TASK MATERIAL —
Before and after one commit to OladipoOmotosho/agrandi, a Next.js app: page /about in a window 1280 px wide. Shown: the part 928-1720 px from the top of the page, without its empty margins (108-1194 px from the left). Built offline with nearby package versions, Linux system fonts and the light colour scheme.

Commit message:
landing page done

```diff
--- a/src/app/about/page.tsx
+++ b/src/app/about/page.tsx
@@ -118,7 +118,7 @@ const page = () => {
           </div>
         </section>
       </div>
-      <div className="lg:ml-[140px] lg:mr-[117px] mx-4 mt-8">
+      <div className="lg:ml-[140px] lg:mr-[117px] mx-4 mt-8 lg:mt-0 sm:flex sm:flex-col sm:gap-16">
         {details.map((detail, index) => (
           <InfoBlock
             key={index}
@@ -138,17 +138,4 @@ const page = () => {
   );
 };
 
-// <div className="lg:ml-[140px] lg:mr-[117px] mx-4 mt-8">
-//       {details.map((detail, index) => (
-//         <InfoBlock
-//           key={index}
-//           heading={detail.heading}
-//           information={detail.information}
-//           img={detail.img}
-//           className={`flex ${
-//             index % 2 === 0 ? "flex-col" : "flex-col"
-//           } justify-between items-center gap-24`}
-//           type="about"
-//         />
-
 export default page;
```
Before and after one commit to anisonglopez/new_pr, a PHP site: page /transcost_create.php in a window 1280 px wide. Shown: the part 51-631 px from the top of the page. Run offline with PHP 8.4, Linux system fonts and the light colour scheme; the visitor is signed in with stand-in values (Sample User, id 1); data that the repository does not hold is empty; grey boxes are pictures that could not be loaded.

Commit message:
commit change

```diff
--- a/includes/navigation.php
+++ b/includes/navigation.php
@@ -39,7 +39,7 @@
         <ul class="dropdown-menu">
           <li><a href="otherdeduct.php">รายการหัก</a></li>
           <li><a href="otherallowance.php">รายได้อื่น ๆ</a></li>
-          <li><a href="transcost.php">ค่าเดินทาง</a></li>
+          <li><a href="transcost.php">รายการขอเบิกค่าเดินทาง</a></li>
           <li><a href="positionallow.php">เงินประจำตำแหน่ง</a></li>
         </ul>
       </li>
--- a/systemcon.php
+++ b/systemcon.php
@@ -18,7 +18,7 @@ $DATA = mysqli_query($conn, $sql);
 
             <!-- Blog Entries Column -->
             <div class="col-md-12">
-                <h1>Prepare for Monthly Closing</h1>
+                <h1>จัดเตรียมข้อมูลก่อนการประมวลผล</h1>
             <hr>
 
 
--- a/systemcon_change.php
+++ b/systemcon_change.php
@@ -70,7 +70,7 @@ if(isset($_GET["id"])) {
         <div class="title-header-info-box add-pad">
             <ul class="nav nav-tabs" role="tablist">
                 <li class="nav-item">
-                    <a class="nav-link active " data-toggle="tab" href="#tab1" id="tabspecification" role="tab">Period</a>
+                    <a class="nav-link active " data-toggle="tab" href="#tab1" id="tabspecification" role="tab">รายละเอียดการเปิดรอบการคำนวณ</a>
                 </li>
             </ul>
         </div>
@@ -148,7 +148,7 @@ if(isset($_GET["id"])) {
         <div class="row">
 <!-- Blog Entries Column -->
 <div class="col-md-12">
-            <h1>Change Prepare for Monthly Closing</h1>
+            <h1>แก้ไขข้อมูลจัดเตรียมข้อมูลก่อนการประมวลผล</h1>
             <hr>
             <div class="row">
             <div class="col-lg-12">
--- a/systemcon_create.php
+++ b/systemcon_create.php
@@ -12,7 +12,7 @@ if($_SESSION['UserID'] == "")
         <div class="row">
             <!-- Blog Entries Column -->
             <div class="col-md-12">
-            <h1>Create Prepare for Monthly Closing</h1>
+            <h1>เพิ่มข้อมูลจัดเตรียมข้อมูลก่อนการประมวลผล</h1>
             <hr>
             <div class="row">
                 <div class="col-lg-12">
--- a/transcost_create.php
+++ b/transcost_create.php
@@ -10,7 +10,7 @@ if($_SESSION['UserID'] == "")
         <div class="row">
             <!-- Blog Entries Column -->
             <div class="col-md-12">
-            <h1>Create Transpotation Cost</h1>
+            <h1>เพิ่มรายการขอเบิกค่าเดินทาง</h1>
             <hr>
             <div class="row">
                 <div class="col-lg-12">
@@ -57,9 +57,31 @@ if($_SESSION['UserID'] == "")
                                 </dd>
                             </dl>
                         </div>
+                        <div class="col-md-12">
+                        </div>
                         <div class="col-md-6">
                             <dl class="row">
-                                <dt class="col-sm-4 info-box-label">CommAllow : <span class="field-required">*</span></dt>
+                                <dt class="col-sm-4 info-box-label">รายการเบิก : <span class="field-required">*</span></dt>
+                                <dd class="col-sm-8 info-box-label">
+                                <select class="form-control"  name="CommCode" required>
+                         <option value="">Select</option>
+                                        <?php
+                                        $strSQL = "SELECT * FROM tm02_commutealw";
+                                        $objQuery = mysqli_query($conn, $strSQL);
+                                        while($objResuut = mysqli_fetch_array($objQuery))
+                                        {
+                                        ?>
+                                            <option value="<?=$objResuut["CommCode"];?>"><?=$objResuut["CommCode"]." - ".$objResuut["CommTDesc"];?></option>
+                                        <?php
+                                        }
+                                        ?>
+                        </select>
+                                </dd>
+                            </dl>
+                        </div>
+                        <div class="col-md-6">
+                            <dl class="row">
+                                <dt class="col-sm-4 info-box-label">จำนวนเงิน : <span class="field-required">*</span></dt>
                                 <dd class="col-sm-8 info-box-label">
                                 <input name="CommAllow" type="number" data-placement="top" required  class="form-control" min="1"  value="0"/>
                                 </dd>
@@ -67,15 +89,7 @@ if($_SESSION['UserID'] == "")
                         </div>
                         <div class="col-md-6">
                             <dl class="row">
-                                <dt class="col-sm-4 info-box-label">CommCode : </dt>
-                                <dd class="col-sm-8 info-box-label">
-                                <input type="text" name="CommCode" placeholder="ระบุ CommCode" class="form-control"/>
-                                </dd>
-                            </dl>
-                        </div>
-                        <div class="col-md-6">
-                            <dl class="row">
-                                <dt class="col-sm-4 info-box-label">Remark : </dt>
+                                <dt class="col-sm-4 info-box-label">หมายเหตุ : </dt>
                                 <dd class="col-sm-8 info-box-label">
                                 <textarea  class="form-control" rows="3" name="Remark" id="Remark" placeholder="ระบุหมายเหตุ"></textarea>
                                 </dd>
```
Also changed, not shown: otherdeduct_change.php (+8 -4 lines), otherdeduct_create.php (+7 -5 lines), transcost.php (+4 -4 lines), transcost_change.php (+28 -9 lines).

PROBLEM TO SOLVE —
Would you reproduce every record above exactly as it appears?

ANSWER TO THE EXERCISE —
Before and after one commit to OladipoOmotosho/agrandi, a Next.js app: page /about in a window 1280 px wide. Shown: the part 928-1720 px from the top of the page, without its empty margins (108-1194 px from the left). Built offline with nearby package versions, Linux system fonts and the light colour scheme.

Commit message:
landing page done

```diff
--- a/src/app/about/page.tsx
+++ b/src/app/about/page.tsx
@@ -118,7 +118,7 @@ const page = () => {
           </div>
         </section>
       </div>
-      <div className="lg:ml-[140px] lg:mr-[117px] mx-4 mt-8">
+      <div className="lg:ml-[140px] lg:mr-[117px] mx-4 mt-8 lg:mt-0 sm:flex sm:flex-col sm:gap-16">
         {details.map((detail, index) => (
           <InfoBlock
             key={index}
@@ -138,17 +138,4 @@ const page = () => {
   );
 };
 
-// <div className="lg:ml-[140px] lg:mr-[117px] mx-4 mt-8">
-//       {details.map((detail, index) => (
-//         <InfoBlock
-//           key={index}
-//           heading={detail.heading}
-//           information={detail.information}
-//           img={detail.img}
-//           className={`flex ${
-//             index % 2 === 0 ? "flex-col" : "flex-col"
-//           } justify-between items-center gap-24`}
-//           type="about"
-//         />
-
 export default page;
```
Before and after one commit to anisonglopez/new_pr, a PHP site: page /transcost_create.php in a window 1280 px wide. Shown: the part 51-631 px from the top of the page. Run offline with PHP 8.4, Linux system fonts and the light colour scheme; the visitor is signed in with stand-in values (Sample User, id 1); data that the repository does not hold is empty; grey boxes are pictures that could not be loaded.

Commit message:
commit change

```diff
--- a/includes/navigation.php
+++ b/includes/navigation.php
@@ -39,7 +39,7 @@
         <ul class="dropdown-menu">
           <li><a href="otherdeduct.php">รายการหัก</a></li>
           <li><a href="otherallowance.php">รายได้อื่น ๆ</a></li>
-          <li><a href="transcost.php">ค่าเดินทาง</a></li>
+          <li><a href="transcost.php">รายการขอเบิกค่าเดินทาง</a></li>
           <li><a href="positionallow.php">เงินประจำตำแหน่ง</a></li>
         </ul>
       </li>
--- a/systemcon.php
+++ b/systemcon.php
@@ -18,7 +18,7 @@ $DATA = mysqli_query($conn, $sql);
 
             <!-- Blog Entries Column -->
             <div class="col-md-12">
-                <h1>Prepare for Monthly Closing</h1>
+                <h1>จัดเตรียมข้อมูลก่อนการประมวลผล</h1>
             <hr>
 
 
--- a/systemcon_change.php
+++ b/systemcon_change.php
@@ -70,7 +70,7 @@ if(isset($_GET["id"])) {
         <div class="title-header-info-box add-pad">
             <ul class="nav nav-tabs" role="tablist">
                 <li class="nav-item">
-                    <a class="nav-link active " data-toggle="tab" href="#tab1" id="tabspecification" role="tab">Period</a>
+                    <a class="nav-link active " data-toggle="tab" href="#tab1" id="tabspecification" role="tab">รายละเอียดการเปิดรอบการคำนวณ</a>
                 </li>
             </ul>
         </div>
@@ -148,7 +148,7 @@ if(isset($_GET["id"])) {
         <div class="row">
 <!-- Blog Entries Column -->
 <div class="col-md-12">
-            <h1>Change Prepare for Monthly Closing</h1>
+            <h1>แก้ไขข้อมูลจัดเตรียมข้อมูลก่อนการประมวลผล</h1>
             <hr>
             <div class="row">
             <div class="col-lg-12">
--- a/systemcon_create.php
+++ b/systemcon_create.php
@@ -12,7 +12,7 @@ if($_SESSION['UserID'] == "")
         <div class="row">
             <!-- Blog Entries Column -->
             <div class="col-md-12">
-            <h1>Create Prepare for Monthly Closing</h1>
+            <h1>เพิ่มข้อมูลจัดเตรียมข้อมูลก่อนการประมวลผล</h1>
             <hr>
             <div class="row">
                 <div class="col-lg-12">
--- a/transcost_create.php
+++ b/transcost_create.php
@@ -10,7 +10,7 @@ if($_SESSION['UserID'] == "")
         <div class="row">
             <!-- Blog Entries Column -->
             <div class="col-md-12">
-            <h1>Create Transpotation Cost</h1>
+            <h1>เพิ่มรายการขอเบิกค่าเดินทาง</h1>
             <hr>
             <div class="row">
                 <div class="col-lg-12">
@@ -57,9 +57,31 @@ if($_SESSION['UserID'] == "")
                                 </dd>
                             </dl>
                         </div>
+                        <div class="col-md-12">
+                        </div>
                         <div class="col-md-6">
                             <dl class="row">
-                                <dt class="col-sm-4 info-box-label">CommAllow : <span class="field-required">*</span></dt>
+                                <dt class="col-sm-4 info-box-label">รายการเบิก : <span class="field-required">*</span></dt>
+                                <dd class="col-sm-8 info-box-label">
+                                <select class="form-control"  name="CommCode" required>
+                         <option value="">Select</option>
+                                        <?php
+                                        $strSQL = "SELECT * FROM tm02_commutealw";
+                                        $objQuery = mysqli_query($conn, $strSQL);
+                                        while($objResuut = mysqli_fetch_array($objQuery))
+                                        {
+                                        ?>
+                                            <option value="<?=$objResuut["CommCode"];?>"><?=$objResuut["CommCode"]." - ".$objResuut["CommTDesc"];?></option>
+                                        <?php
+                                        }
+                                        ?>
+                        </select>
+                                </dd>
+                            </dl>
+                        </div>
+                        <div class="col-md-6">
+                            <dl class="row">
+                                <dt class="col-sm-4 info-box-label">จำนวนเงิน : <span class="field-required">*</span></dt>
                                 <dd class="col-sm-8 info-box-label">
                                 <input name="CommAllow" type="number" data-placement="top" required  class="form-control" min="1"  value="0"/>
                                 </dd>
@@ -67,15 +89,7 @@ if($_SESSION['UserID'] == "")
                         </div>
                         <div class="col-md-6">
                             <dl class="row">
-                                <dt class="col-sm-4 info-box-label">CommCode : </dt>
-                                <dd class="col-sm-8 info-box-label">
-                                <input type="text" name="CommCode" placeholder="ระบุ CommCode" class="form-control"/>
-                                </dd>
-                            </dl>
-                        </div>
-                        <div class="col-md-6">
-                            <dl class="row">
-                                <dt class="col-sm-4 info-box-label">Remark : </dt>
+                                <dt class="col-sm-4 info-box-label">หมายเหตุ : </dt>
                                 <dd class="col-sm-8 info-box-label">
                                 <textarea  class="form-control" rows="3" name="Remark" id="Remark" placeholder="ระบุหมายเหตุ"></textarea>
                                 </dd>
```
Also changed, not shown: otherdeduct_change.php (+8 -4 lines), otherdeduct_create.php (+7 -5 lines), transcost.php (+4 -4 lines), transcost_change.php (+28 -9 lines).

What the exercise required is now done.